Some of these cards are super scarce and some are traded more often. The N427 American Eagle, N611 Queen’s Cup and N657 Kalamazoo Bats cards are more common. The Kalamazoo Bats, in particular, are also collected because there are Baseball Cards from the same manufacturer and there are a number in the set. I know of at least a couple collectors actually working on the set of these cards. Anyway, here are the results for those recent sales in early January of 2018.
Those that know me may know that I spent much of 2017 deconstructing what was a pretty large type collection. Not entirely sure how it all started but by the ‘end’, I had 2-3,000 type cards in my typecard collection. It was heavily weighted to tobacco and candy/gum issues because those were always my favorites and because I also collected many of those cards as complete sets. As cards came into the sets and either got upgraded or large lots were bought, I would pull the card and put it in a semi-rigid and then label them with the American Card Catalog (ACC) classification with white DYMO tape labels at the top of the semi-rigid like this:
Boy….I spent a lot of money on those white DYMO label cartridges…..finally bought some on ebay in bulk. For mainstream sets, like the ones above, just the ACC was sufficient. For sets that were uncataloged, I did something like the card on the left below. And for sets that had variations….like back variations….I did something like the card on the right.
Some sets were represented by a single example while others had many examples. It was all a function of what was upgraded, what lots were bought and what was needed in my sets. As a result, the type collection grew to a pretty large size. I was up to nearly three full three row larger white card boxes.
I had cards from the ACC classifications of 19th century tobacco (N), 20th century tobacco(T), Early candy and gum (E), later candy and gum (R), Canadian Tobacco (C), Canadian Candy and Gum (V), US Tobacco Silks (S), US Tobacco Leathers (L), US Tobacco Blankets (B), Coffee (K), Baking soda (J), and many many more. It got a little difficult to keep up with them all. They were organized within each ACC classification within the boxes.

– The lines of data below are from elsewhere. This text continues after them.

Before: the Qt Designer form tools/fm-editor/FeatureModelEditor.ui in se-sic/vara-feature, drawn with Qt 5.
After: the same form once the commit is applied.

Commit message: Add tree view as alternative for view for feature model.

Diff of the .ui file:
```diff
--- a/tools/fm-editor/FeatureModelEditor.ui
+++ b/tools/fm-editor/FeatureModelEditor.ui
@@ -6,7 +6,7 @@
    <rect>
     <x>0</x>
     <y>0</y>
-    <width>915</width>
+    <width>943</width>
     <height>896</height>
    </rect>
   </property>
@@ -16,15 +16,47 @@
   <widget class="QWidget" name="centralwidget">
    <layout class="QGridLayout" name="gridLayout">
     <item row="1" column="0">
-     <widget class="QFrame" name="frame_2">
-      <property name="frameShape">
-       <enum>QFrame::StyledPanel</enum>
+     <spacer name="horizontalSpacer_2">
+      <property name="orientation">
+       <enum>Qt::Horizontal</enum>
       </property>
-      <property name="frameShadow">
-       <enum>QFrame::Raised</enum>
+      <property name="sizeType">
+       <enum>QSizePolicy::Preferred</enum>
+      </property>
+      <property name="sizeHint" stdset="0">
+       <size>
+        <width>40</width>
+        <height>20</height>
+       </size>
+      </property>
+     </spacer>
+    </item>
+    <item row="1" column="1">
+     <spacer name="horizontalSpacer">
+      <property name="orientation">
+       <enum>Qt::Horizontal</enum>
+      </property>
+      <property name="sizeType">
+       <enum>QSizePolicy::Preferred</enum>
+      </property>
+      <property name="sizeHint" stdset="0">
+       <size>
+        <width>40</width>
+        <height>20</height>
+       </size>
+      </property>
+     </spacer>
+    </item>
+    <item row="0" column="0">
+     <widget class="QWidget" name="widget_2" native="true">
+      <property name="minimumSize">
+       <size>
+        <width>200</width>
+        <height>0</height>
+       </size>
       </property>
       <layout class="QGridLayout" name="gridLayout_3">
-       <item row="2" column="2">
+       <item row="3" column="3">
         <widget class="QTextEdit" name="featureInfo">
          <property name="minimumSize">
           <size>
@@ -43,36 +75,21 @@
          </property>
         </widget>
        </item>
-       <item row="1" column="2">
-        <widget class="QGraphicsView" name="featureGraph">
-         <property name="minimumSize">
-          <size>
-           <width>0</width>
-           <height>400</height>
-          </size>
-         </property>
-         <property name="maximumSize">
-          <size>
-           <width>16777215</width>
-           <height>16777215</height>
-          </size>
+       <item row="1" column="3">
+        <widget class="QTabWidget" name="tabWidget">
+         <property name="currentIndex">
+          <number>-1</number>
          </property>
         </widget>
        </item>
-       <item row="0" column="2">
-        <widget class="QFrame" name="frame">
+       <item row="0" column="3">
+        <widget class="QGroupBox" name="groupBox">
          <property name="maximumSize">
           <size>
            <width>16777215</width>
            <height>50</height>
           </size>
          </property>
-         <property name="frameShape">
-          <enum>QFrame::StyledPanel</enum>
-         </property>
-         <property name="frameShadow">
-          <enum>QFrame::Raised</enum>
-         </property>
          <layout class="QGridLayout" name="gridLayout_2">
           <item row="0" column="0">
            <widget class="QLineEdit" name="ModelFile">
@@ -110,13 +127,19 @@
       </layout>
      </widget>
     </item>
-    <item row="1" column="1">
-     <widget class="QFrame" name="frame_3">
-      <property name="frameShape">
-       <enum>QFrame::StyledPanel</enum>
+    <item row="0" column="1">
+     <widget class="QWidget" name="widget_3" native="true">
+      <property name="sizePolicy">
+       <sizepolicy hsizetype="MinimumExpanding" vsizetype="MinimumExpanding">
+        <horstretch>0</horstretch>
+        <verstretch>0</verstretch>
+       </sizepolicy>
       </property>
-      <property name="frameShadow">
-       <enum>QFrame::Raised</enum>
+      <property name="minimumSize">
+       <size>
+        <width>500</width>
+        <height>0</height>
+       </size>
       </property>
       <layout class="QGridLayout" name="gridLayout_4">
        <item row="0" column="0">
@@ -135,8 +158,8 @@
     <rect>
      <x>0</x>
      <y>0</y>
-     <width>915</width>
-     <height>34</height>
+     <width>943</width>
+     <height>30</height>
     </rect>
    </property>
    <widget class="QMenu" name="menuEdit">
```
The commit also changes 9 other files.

Things that were oversized went into 4×6 top loaders, 5×7 toploaders, 8×10 toploaders or other types of containers. The same DYMO tape labels accompanied and identified those cards too.
Welcome to Vintage Nonsports blog, site and home to some photos of my collection. With the move of the Vintage Nonsports chat board to the Websitetoolbox platform, Bill set up this WordPress site for me on www.vintagenonsports.com. I’m hoping to do some daily/weekly posts about things I find interesting. Not sure I’ll be able to do daily as it becomes a job then. But check back often. I will update the site as regularly as I can. Thanks for all the support on the nonsports forum. It’s been a fun 11 years!